1. Educate yourself about privilege.
White Privilege may be the hot-button topic, but people can also have privilege in gender, class, wealth, education, access to services (including the internet), and the appearance of any of these. To be allies, we must acknowledge what we have that others don’t.
2. Listen actively.
As humans, we tend to be self-centered; it’s a coping mechanism for some and survival for others. As allies, it’s imperative that we’re hearing what people are saying, instead of just waiting for them to finish before talking ourselves. It can be challenging, especially when we think our insights are valuable. While they can be helpful, they’re not always necessary. Nothing is more frustrating for a person who is clamoring to be heard than, “I know exactly what you mean, this one time, in college [insert similar but off-topic story here].”
3. Recognize that people have different experiences.
Think about the people you know who identify the same ways you do. Most of my friends are 30-something, cis-het, educated, white women. We don’t all like the same food, think the same way, or want the same things from life. It’s not a hard stretch to understand that people who DON’T identify the same way as you may have drastically different experiences. At a bare minimum, anyone who is white needs to understand that persons of color have been treated differently by people their entire lives, simply because their skin has higher melanin.
4. Think before you respond.
In the day and age of Twitter, Facebook, and the immediacy of comments sections, it’s hard to hold back, but sometimes it’s the best thing to do. Especially in the comments of a post from a person of color trying to address white feminism. Before you comment, use the “T.H.I.N.K. Method.”
Is it True, Helpful, Inspiring, Necessary, or Kind? If not, maybe it’s not worth saying.
5. Remove the phrase “Not All ____” from your vocabulary.
I understand the desire to stand up for your race, gender, religion, etc, but it doesn’t make you look good. While it’s true that not all men are rapists, if a woman has been raped by the majority of men in her life (yes, it does happen), then telling her “not all men are rapists” does not make you a good ally. She probably understands that there are men out there who don’t feel the need to exert power over women, but discounting her experience doesn’t help.

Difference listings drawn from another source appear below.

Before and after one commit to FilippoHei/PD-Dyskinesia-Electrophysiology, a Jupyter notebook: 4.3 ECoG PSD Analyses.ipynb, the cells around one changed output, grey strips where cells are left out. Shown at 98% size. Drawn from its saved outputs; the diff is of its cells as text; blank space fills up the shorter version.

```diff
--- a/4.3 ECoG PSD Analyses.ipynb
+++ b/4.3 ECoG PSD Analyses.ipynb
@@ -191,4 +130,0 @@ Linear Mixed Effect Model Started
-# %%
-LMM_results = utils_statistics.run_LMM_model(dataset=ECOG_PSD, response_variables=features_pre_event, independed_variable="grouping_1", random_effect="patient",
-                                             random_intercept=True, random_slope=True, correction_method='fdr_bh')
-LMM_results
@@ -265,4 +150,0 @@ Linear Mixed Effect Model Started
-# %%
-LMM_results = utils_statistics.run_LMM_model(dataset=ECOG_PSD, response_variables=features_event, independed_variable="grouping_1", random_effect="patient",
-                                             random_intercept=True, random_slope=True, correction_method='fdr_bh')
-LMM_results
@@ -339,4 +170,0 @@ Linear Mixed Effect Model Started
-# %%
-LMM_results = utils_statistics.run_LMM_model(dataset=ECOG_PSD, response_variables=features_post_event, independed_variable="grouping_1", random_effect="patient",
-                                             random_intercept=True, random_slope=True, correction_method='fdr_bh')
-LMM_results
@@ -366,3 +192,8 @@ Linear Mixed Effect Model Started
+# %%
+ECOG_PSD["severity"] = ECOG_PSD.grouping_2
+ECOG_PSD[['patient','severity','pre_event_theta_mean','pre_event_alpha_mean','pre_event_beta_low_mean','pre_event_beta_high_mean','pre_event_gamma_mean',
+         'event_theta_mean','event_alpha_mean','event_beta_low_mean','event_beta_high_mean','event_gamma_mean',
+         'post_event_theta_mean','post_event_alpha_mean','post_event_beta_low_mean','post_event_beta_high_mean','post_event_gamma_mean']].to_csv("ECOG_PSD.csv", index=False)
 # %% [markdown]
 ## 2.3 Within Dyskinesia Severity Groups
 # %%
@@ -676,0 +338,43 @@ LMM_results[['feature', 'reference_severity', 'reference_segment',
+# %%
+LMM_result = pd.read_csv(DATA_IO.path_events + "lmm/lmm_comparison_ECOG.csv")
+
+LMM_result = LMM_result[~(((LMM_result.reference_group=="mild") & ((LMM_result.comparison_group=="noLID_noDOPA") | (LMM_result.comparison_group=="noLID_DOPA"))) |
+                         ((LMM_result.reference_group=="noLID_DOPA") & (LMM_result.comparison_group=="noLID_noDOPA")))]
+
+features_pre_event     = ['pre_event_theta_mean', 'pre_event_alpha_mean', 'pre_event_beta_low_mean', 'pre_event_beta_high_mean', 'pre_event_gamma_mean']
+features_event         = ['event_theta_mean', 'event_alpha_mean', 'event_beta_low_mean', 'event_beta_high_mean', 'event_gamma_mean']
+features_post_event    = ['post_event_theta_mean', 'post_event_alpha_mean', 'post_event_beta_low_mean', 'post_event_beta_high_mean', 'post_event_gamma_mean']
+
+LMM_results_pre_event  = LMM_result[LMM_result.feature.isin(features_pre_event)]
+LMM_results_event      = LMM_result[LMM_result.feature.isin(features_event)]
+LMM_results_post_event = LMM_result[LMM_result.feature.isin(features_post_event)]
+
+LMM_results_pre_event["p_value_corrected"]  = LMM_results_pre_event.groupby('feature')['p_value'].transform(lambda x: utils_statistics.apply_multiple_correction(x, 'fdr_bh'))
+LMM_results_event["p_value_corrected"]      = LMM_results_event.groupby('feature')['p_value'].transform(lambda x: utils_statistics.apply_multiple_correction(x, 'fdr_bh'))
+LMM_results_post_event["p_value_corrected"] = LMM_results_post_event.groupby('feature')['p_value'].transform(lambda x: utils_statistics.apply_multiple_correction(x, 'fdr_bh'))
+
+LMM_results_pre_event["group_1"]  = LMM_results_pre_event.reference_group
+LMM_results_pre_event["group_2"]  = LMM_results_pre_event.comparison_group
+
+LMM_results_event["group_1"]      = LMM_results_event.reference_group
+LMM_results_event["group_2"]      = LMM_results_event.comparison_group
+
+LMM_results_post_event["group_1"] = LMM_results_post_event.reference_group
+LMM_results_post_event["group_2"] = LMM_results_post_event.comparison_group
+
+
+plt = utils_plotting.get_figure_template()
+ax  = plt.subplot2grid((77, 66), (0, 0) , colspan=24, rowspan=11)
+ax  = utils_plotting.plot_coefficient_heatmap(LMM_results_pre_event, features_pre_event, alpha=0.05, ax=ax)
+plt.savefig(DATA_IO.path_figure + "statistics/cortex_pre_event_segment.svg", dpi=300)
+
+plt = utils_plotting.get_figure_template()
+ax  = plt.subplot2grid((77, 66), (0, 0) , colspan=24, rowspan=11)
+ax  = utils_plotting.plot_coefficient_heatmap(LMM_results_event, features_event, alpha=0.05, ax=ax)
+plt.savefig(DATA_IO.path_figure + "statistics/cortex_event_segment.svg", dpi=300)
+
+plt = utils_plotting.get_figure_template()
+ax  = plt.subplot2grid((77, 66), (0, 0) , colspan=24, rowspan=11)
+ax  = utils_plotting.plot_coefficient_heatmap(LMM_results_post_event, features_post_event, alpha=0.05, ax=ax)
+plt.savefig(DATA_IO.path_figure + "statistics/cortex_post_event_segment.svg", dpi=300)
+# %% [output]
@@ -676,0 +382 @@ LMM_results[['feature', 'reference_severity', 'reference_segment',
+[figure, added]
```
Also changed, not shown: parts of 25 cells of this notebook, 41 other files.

6. Remember opinions aren’t greater than facts.
Nothing makes me angrier than people presented with statistics and evidence of disenfranchised voters, oppressed or suppressed people, class warfare, racism, or sexism, who respond with “well, I haven’t seen that” or “I don’t believe that’s true.” While we don’t have to take statistics and research at face value, and we should absolutely verify information before sharing it, discounting it because we’re unfamiliar with the information is unacceptable.
7. Research the movements.
Go to the sources. Find out from the organizers and founders what they want to accomplish and why.
8. Examine representation.
Pay attention to movies and TV. Do the shows you love have characters of color? Are they gay? Female? Transgender? Gender-queer? Non-Evangelical? Differently-abled? How to the writers/directors/actors present characters who are “different”? Is homosexuality, bisexuality, or asexuality treated as humorous? Do the characters make racial “jokes”? Are people with disabilities treated as “broken” or “less”? This informs how the world sees people who identify in those ways.
9. Amplify others’ voices.
Yes, it’s important that people with privilege speak up for those without privilege, but it’s more important to make sure people without privilege are heard. Find blogs, essays, and books written by people who are different from you. Read them. Share them. Raise their voices. While we may feel better by joining the chorus, it’s often more valuable to give someone else the microphone.
10. Hold yourself accountable.
So many times, I’ve seen someone who claims to be an ally respond to a woman of color with, “Well, why don’t you explain it to me.” No. If you’re going to be an ally, you’re responsible for learning, understanding, and reaching out. It’s not the job of those without privilege to make you be an ally.
Got another way to be an ally or advocate? Sound off below!
2 thoughts on “How To Be an Ally”
Reblogged this on Gretchen Gales.